The Creator in Myers-Briggs
People with an ISFP personality type tend to be creative, unconventional, and empathetic in their behavior. They have a strong grasp of their senses and often have very vivid memories. They enjoy small groups of people and have a passion for helping others.
ISFP types need plenty of personal space. Though they enjoy building connections with people, they need alone time to think and recharge.
They are very observant, especially focusing on the details more than the overall view. They live in the present and tend to base decisions on what they can see right now.
Creators also prioritize emotion when making decisions. They prefer to follow what feels right.
They don’t like schedules, but instead prefer to keep their options open. They are adaptable, spontaneous, and like to challenge the need for strict rules.
In summary, ISFP personality types tend to…
Enjoy taking time to be alone and recharge
Focus closely on the specifics of a situation
Challenge the need for tradition and rules
Avoid schedules to allow room for last-minute opportunities
Prioritize emotion over facts and data
Every personality archetype has strengths and blind spots, and these are often amplified in professional settings where we often encounter a diverse group of people with vastly different backgrounds and value systems.
Strengths that are typically associated with the ISFP personality type include...
Desire to improve the lives of others
Easy-going and adaptable attitude
Loyalty to personal beliefs and values
Deeply-rooted curiosity about the world
Sensitivity to the needs of those around them
Blind spots that are typically associated with the ISFP personality type include…
Difficulty understanding and following rules
Struggling to balance emotions in stressful situations
Distaste for conceptual or abstract information
Prioritizing their own need for autonomy

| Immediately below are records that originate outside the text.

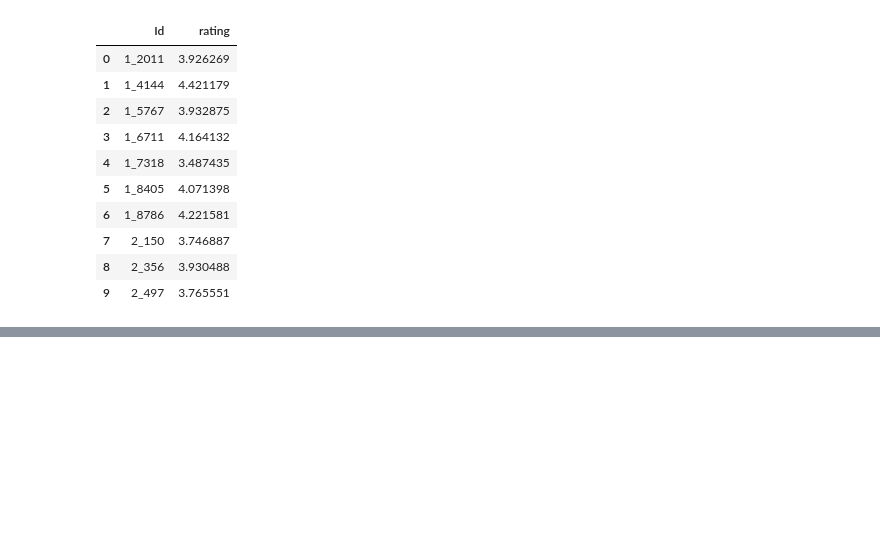
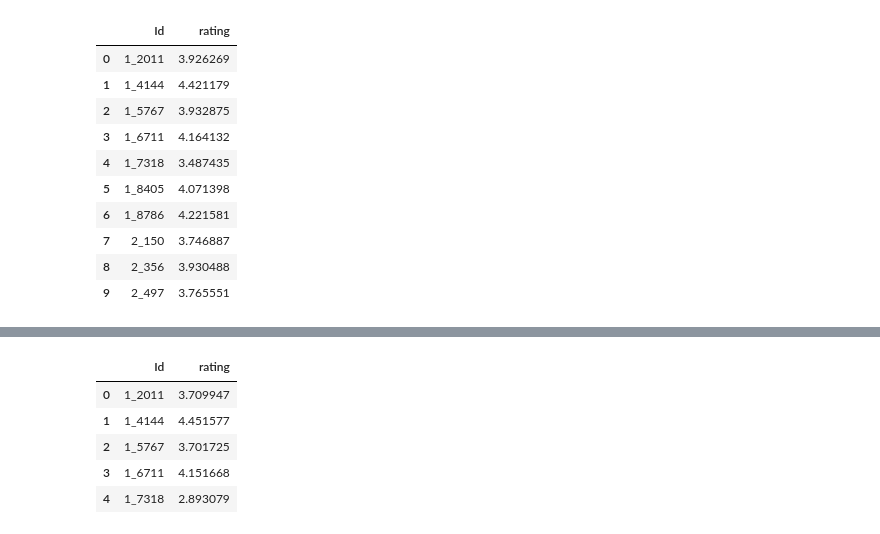
Before and after one commit to TheEliteCode/mov_rec_project, a Jupyter notebook: notebook.ipynb, the cells around one changed output, grey strips where cells are left out. Saved outputs shown, nothing was run; the diff lists cells and outputs as text; code cells hidden in the pictures; blank space fills up the shorter version.

```diff
--- a/notebook.ipynb
+++ b/notebook.ipynb
@@ -172,0 +878,19 @@ Sample predictions:
+# %%
+model_v3 = lgb.LGBMRegressor(
+    n_estimators=1000,
+    learning_rate=0.05,
+    num_leaves=127,
+    min_child_samples=20,
+    subsample=0.8,
+    colsample_bytree=0.8,
+    random_state=42,
+    n_jobs=-1
+)
+
+model_v3.fit(
+    X_v2, y_v2,
+    eval_set=[(X_v2, y_v2)],
+    callbacks=[lgb.log_evaluation(period=100)]
+)
+
+print("\nTraining complete")
@@ -172,0 +984,59 @@ Sample predictions:
+# %%
+### Final Esemble Submission
+# Rebuild test features v2
+test = pd.read_csv('data/test.csv')
+
+test['user_bias'] = test['userId'].map(user_bias).fillna(0)
+test['user_mean'] = test['userId'].map(user_mean).fillna(global_mean)
+test['user_std'] = test['userId'].map(user_std).fillna(0)
+test['user_count'] = test['userId'].map(user_count).fillna(0)
+
+test['movie_bias'] = test['movieId'].map(movie_bias).fillna(0)
+test['movie_mean'] = test['movieId'].map(movie_mean).fillna(global_mean)
+test['movie_std'] = test['movieId'].map(movie_std).fillna(0)
+test['movie_count'] = test['movieId'].map(movie_count).fillna(0)
+
+test_user_idx = test['userId'].map(user_to_idx)
+test_movie_idx = test['movieId'].map(movie_to_idx)
+test['svd_component'] = predict_svd(test_user_idx, test_movie_idx)
+
+test = test.merge(imdb[imdb_cols], on='movieId', how='left')
+test['runtime'] = test['runtime'].fillna(0)
+test['budget_clean'] = test['budget_clean'].fillna(0)
+test['director_avg_rating'] = test['director_avg_rating'].fillna(global_mean)
+test['director_count'] = test['director_count'].fillna(0)
+
+test = test.merge(genome_pivot, on='movieId', how='left')
+test[tag_cols] = test[tag_cols].fillna(0)
+
+# LightGBM predictions
+X_test_v2 = test[feature_cols_v2]
+lgbm_preds = model_v3.predict(X_test_v2)
+lgbm_preds = np.clip(lgbm_preds, 0.5, 5.0)
+
+# SVD predictions
+svd_preds = (
+    global_mean +
+    test['user_bias'] +
+    test['movie_bias'] +
+    test['svd_component']
+).clip(0.5, 5.0)
+
+# Blend 42% SVD + 58% LightGBM
+final_preds = 0.42 * svd_preds + 0.58 * lgbm_preds
+final_preds = np.clip(final_preds, 0.5, 5.0)
+
+# Build submission
+test['Id'] = test['userId'].astype(str) + '_' + test['movieId'].astype(str)
+submission = pd.DataFrame({'Id': test['Id'], 'rating': final_preds})
+submission.to_csv('data/submission_ensemble.csv', index=False)
+
+print("Submission saved")
+print(f"Shape: {submission.shape}")
+print(f"\nPrediction stats:")
+print(f"Mean: {final_preds.mean():.4f}")
+print(f"Std:  {final_preds.std():.4f}")
+print(f"Min:  {final_preds.min():.4f}")
+print(f"Max:  {final_preds.max():.4f}")
+submission.head()
+# %% [output]
@@ -172,0 +1051,6 @@ Sample predictions:
+|  | Id | rating |
+| 0 | 1_2011 | 3.709947 |
+| 1 | 1_4144 | 4.451577 |
+| 2 | 1_5767 | 3.701725 |
+| 3 | 1_6711 | 4.151668 |
+| 4 | 1_7318 | 2.893079 |
```
Also changed, not shown: parts of 44 cells of this notebook.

Communicating with an ISFP personality type
Try to connect with them emotionally while respecting their deep need for personal space and independence.
Meeting with an ISFP personality type
Meetings should be sparse and should focus on specific, concrete information.
Emailing an ISFP personality type
Include small-talk and communicate clearly in emails.
Giving feedback to an ISFP personality type
Be gentle when giving feedback; include compliments to reassure ISFPs.
Resolving conflict with an ISFP personality type
Listen to and encourage ISFP types to share their feelings; help them feel heard and understood in times of conflict.
When people experience pain, stress, or dissatisfaction at work, it can usually be attributed to energy-draining activities. Therefore, it’s important to know what kinds of activities energize each personality type and which activities drain them.
Creators tend to be motivated and energized by…
Personal and private space to relax
Unexpected and exciting experiences
Learning about how things work
Creating something new and beautiful
Connecting with close friends and family
Creators tend to be drained by…
Strict rules, regulations, and processes
Complex and hypothetical ideas
Repetitive schedules and routines
Criticism from those they value
Large groups of unfamiliar people
INFP types have a passion for helping others. They are natural born creatives and enjoy careers that allow them to have flexible schedules.
Common jobs for people with the ISFP personality type are: